Exercise prompt - Each entry is to be repeated word for word, and the images are to be dropped.

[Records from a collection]
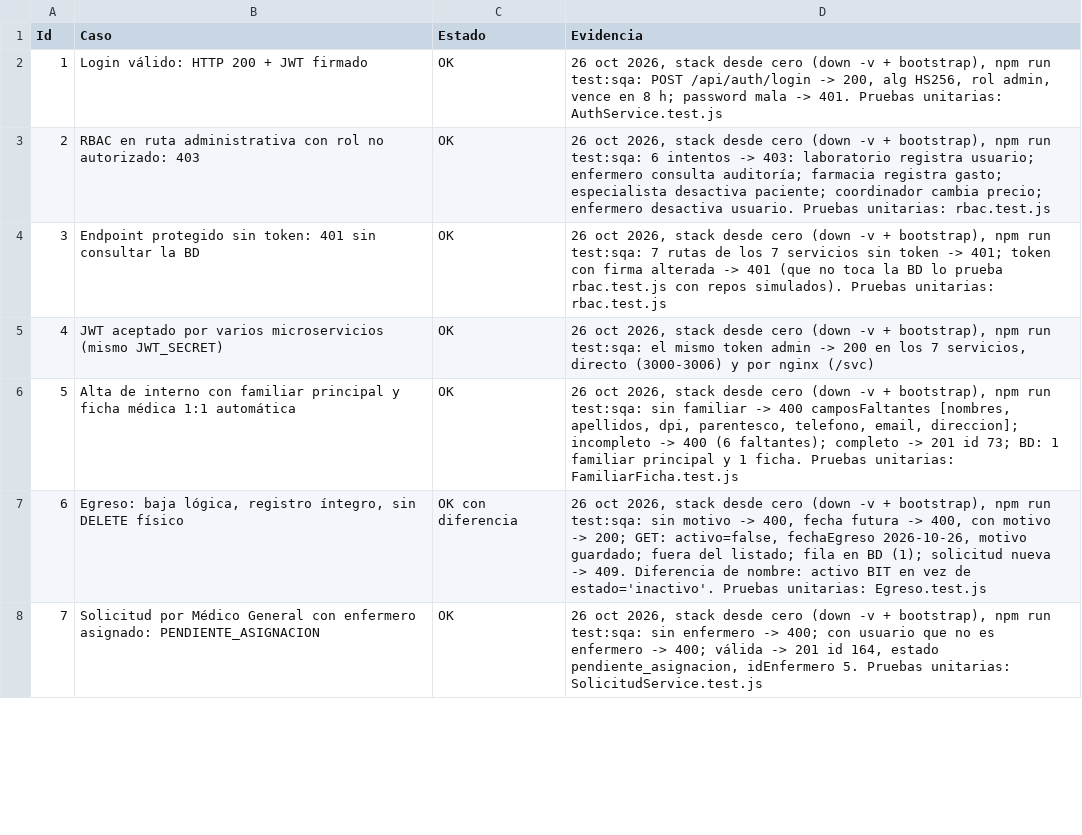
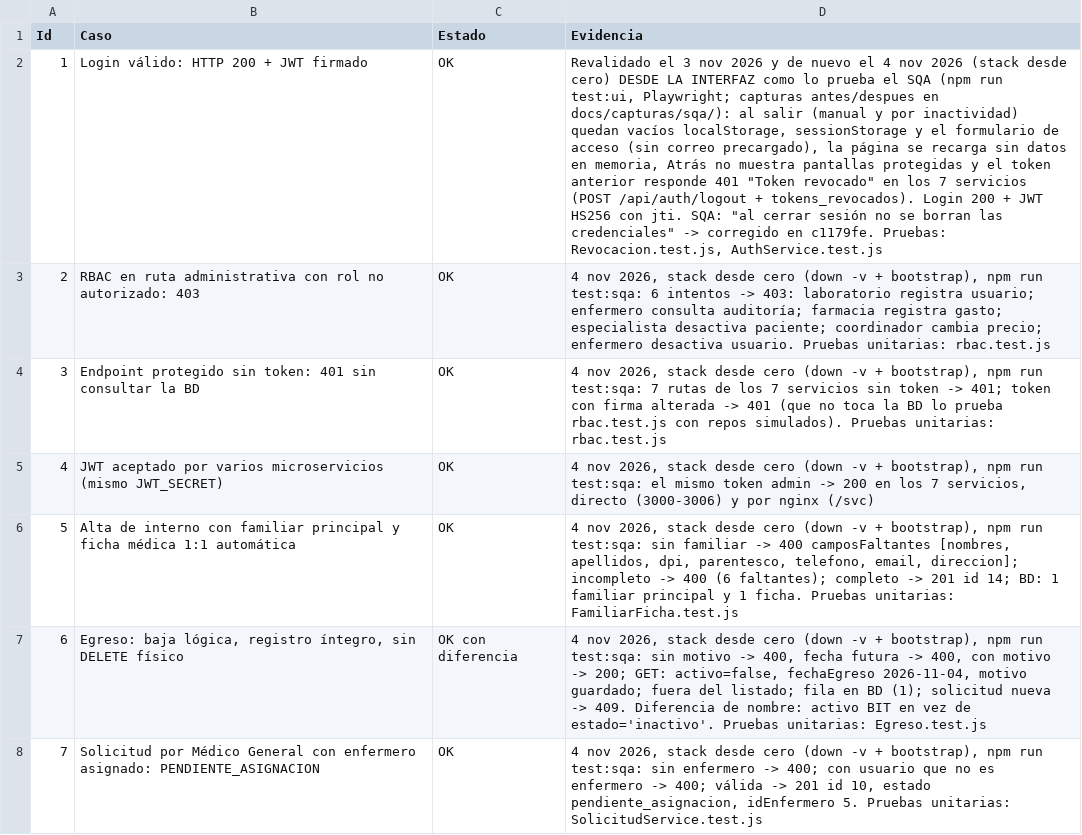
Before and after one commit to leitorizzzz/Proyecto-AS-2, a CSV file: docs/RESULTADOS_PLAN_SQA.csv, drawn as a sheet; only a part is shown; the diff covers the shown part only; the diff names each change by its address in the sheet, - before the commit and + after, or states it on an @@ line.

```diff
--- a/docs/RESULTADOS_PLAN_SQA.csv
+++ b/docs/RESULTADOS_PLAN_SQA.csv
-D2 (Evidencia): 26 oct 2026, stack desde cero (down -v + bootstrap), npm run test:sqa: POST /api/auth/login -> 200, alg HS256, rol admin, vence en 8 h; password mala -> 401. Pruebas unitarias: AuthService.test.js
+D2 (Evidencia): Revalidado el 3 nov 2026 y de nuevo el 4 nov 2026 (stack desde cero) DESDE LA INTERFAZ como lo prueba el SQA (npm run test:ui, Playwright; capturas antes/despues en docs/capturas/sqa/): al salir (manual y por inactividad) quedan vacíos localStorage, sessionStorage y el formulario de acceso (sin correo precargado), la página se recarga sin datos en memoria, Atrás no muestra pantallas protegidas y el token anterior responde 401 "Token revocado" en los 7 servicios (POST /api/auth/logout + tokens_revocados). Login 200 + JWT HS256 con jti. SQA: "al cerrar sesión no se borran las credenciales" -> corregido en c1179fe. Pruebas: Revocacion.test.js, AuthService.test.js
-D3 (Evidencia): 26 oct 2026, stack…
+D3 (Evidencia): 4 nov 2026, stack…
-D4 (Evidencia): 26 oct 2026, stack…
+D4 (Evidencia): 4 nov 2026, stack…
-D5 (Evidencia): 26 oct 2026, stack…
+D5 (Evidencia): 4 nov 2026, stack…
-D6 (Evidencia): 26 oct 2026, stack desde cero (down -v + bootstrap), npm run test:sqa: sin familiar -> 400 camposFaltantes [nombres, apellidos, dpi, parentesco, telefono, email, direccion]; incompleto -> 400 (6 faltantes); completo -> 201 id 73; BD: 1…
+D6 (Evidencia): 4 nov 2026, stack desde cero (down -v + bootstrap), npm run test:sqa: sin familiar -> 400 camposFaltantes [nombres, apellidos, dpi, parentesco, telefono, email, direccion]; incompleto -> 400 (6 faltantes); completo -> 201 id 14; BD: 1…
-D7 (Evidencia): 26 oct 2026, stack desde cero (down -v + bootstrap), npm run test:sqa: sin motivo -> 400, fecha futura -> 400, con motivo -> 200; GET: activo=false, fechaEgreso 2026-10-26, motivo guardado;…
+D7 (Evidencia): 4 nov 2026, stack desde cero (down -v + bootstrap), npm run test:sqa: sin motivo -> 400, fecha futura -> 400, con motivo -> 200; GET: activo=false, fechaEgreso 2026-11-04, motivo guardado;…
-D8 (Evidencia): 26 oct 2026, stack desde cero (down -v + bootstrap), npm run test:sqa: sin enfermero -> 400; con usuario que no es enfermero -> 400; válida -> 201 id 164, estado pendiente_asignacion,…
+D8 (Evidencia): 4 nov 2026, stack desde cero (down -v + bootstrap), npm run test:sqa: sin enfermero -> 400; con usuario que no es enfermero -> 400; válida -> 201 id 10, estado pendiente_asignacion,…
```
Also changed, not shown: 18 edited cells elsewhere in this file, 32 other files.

Task result -
Before and after one commit to leitorizzzz/Proyecto-AS-2, a CSV file: docs/RESULTADOS_PLAN_SQA.csv, drawn as a sheet; only a part is shown; the diff covers the shown part only; the diff names each change by its address in the sheet, - before the commit and + after, or states it on an @@ line.

```diff
--- a/docs/RESULTADOS_PLAN_SQA.csv
+++ b/docs/RESULTADOS_PLAN_SQA.csv
-D2 (Evidencia): 26 oct 2026, stack desde cero (down -v + bootstrap), npm run test:sqa: POST /api/auth/login -> 200, alg HS256, rol admin, vence en 8 h; password mala -> 401. Pruebas unitarias: AuthService.test.js
+D2 (Evidencia): Revalidado el 3 nov 2026 y de nuevo el 4 nov 2026 (stack desde cero) DESDE LA INTERFAZ como lo prueba el SQA (npm run test:ui, Playwright; capturas antes/despues en docs/capturas/sqa/): al salir (manual y por inactividad) quedan vacíos localStorage, sessionStorage y el formulario de acceso (sin correo precargado), la página se recarga sin datos en memoria, Atrás no muestra pantallas protegidas y el token anterior responde 401 "Token revocado" en los 7 servicios (POST /api/auth/logout + tokens_revocados). Login 200 + JWT HS256 con jti. SQA: "al cerrar sesión no se borran las credenciales" -> corregido en c1179fe. Pruebas: Revocacion.test.js, AuthService.test.js
-D3 (Evidencia): 26 oct 2026, stack…
+D3 (Evidencia): 4 nov 2026, stack…
-D4 (Evidencia): 26 oct 2026, stack…
+D4 (Evidencia): 4 nov 2026, stack…
-D5 (Evidencia): 26 oct 2026, stack…
+D5 (Evidencia): 4 nov 2026, stack…
-D6 (Evidencia): 26 oct 2026, stack desde cero (down -v + bootstrap), npm run test:sqa: sin familiar -> 400 camposFaltantes [nombres, apellidos, dpi, parentesco, telefono, email, direccion]; incompleto -> 400 (6 faltantes); completo -> 201 id 73; BD: 1…
+D6 (Evidencia): 4 nov 2026, stack desde cero (down -v + bootstrap), npm run test:sqa: sin familiar -> 400 camposFaltantes [nombres, apellidos, dpi, parentesco, telefono, email, direccion]; incompleto -> 400 (6 faltantes); completo -> 201 id 14; BD: 1…
-D7 (Evidencia): 26 oct 2026, stack desde cero (down -v + bootstrap), npm run test:sqa: sin motivo -> 400, fecha futura -> 400, con motivo -> 200; GET: activo=false, fechaEgreso 2026-10-26, motivo guardado;…
+D7 (Evidencia): 4 nov 2026, stack desde cero (down -v + bootstrap), npm run test:sqa: sin motivo -> 400, fecha futura -> 400, con motivo -> 200; GET: activo=false, fechaEgreso 2026-11-04, motivo guardado;…
-D8 (Evidencia): 26 oct 2026, stack desde cero (down -v + bootstrap), npm run test:sqa: sin enfermero -> 400; con usuario que no es enfermero -> 400; válida -> 201 id 164, estado pendiente_asignacion,…
+D8 (Evidencia): 4 nov 2026, stack desde cero (down -v + bootstrap), npm run test:sqa: sin enfermero -> 400; con usuario que no es enfermero -> 400; válida -> 201 id 10, estado pendiente_asignacion,…
```
Also changed, not shown: 18 edited cells elsewhere in this file, 32 other files.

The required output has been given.